■ The task: Among the entries that follow, tally the lines with the string "easy". Give no more than the number.

(Change detection outputs)

*** Begin section ***

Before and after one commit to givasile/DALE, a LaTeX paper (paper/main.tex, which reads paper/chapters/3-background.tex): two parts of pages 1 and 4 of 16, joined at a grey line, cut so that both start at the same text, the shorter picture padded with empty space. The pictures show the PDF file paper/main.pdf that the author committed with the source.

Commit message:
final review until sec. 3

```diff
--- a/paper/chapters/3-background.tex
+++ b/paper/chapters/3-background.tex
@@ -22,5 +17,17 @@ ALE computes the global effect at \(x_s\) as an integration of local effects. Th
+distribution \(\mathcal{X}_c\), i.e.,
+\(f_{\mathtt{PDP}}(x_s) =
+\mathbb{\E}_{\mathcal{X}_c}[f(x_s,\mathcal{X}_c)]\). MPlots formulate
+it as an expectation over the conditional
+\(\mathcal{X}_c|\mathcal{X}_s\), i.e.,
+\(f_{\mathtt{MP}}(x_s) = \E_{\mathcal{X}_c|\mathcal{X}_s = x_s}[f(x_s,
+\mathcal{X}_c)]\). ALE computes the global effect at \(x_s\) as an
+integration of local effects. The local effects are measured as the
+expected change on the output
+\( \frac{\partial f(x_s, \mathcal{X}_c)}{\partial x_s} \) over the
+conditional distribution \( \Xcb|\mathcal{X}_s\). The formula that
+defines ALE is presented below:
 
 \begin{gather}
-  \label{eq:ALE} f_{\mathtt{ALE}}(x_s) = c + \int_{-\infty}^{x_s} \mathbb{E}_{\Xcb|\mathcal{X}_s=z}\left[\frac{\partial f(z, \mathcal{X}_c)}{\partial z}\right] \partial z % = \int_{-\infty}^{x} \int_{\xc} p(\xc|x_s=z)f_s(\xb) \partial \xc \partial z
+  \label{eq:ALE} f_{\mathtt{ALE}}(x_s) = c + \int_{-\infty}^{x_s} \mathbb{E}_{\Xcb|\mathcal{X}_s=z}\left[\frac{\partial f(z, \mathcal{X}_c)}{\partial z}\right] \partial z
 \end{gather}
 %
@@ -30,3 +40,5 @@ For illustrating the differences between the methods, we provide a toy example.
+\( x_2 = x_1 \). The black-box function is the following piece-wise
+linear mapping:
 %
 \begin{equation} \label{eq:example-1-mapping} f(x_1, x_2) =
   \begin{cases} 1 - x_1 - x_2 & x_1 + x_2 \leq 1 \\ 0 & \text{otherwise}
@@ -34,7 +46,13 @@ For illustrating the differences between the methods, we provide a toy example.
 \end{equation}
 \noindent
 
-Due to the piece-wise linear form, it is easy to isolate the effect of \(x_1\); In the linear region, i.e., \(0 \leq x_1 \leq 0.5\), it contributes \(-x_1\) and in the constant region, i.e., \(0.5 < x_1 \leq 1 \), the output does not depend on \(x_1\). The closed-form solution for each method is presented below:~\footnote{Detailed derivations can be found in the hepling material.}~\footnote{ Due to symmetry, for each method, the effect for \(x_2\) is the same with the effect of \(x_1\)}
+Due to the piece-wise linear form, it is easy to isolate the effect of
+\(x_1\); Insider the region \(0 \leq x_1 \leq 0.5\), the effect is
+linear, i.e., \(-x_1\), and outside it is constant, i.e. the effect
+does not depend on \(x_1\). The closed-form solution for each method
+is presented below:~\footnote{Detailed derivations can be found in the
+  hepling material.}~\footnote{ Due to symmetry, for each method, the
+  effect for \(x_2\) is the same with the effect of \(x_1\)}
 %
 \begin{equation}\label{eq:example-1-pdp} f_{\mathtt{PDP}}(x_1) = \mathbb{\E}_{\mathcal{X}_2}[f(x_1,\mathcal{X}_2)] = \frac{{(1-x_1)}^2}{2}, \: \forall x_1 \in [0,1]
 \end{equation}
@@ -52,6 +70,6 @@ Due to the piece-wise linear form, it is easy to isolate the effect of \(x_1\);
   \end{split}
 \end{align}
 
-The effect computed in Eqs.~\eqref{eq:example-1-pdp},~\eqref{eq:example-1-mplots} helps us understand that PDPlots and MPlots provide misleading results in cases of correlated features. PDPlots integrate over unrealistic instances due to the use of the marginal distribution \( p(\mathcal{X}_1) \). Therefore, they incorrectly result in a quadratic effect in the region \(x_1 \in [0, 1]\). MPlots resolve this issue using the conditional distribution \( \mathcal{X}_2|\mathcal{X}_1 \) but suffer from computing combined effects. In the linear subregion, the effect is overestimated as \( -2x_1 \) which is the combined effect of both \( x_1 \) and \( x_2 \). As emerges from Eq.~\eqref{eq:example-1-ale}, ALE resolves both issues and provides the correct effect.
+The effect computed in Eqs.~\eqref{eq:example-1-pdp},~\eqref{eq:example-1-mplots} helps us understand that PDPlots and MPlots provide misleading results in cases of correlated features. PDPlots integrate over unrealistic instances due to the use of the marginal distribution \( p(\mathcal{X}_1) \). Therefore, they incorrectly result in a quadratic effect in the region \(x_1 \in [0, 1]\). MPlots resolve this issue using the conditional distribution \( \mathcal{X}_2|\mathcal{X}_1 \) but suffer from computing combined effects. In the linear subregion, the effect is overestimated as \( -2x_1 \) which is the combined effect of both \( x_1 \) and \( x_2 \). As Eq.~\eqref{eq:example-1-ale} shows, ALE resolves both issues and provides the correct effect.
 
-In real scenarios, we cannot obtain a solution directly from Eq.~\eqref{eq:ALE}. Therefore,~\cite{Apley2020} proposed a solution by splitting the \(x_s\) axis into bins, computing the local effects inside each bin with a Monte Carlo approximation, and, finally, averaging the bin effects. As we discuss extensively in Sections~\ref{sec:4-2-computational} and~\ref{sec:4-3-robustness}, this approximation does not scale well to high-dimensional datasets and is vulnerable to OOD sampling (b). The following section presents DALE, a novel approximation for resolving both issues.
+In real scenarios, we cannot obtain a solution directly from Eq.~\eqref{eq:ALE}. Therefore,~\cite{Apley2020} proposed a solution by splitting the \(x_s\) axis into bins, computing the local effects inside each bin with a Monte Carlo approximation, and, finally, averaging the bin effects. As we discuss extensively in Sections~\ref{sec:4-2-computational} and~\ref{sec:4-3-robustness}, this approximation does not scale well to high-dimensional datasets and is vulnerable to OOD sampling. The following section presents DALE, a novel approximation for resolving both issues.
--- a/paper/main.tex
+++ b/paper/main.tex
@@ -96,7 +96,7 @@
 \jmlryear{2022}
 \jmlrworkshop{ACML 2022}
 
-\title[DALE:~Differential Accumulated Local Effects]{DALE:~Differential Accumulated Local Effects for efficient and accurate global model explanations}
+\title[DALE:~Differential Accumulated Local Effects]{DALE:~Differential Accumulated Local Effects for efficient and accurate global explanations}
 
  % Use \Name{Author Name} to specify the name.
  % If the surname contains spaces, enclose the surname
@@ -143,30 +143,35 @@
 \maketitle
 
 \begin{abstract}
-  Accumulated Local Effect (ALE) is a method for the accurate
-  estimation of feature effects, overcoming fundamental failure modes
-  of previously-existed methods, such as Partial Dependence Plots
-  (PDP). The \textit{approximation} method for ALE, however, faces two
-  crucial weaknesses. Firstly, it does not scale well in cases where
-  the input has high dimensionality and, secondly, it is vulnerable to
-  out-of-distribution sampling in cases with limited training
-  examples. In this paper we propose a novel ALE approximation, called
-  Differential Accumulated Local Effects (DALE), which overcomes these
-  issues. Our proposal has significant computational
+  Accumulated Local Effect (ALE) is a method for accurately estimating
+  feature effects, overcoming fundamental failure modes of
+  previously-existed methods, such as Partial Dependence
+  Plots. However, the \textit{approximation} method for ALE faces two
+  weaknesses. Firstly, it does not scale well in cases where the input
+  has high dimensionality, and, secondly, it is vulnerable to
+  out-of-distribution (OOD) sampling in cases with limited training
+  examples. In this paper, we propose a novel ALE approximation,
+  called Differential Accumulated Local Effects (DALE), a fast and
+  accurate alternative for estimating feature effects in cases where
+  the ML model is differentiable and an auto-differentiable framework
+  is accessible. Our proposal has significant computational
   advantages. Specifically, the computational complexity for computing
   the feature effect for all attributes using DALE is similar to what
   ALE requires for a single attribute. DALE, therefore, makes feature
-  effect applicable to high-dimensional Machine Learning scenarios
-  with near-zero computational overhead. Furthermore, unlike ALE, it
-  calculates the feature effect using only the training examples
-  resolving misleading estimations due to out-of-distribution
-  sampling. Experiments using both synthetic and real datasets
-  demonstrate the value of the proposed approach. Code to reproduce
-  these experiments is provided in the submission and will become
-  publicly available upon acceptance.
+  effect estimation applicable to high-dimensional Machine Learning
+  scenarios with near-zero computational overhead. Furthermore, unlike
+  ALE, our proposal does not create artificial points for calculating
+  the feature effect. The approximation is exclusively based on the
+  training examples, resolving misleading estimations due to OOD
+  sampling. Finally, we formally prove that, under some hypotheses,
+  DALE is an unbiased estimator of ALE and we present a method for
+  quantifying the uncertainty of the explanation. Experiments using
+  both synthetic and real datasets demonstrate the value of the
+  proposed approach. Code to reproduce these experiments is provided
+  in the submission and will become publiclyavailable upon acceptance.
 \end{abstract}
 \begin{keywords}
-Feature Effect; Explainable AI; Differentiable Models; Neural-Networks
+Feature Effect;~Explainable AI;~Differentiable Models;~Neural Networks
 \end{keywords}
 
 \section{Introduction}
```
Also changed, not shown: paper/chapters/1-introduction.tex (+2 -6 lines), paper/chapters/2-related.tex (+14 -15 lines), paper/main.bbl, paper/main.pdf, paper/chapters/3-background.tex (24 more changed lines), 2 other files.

*** End section ***

■ Answer box: 3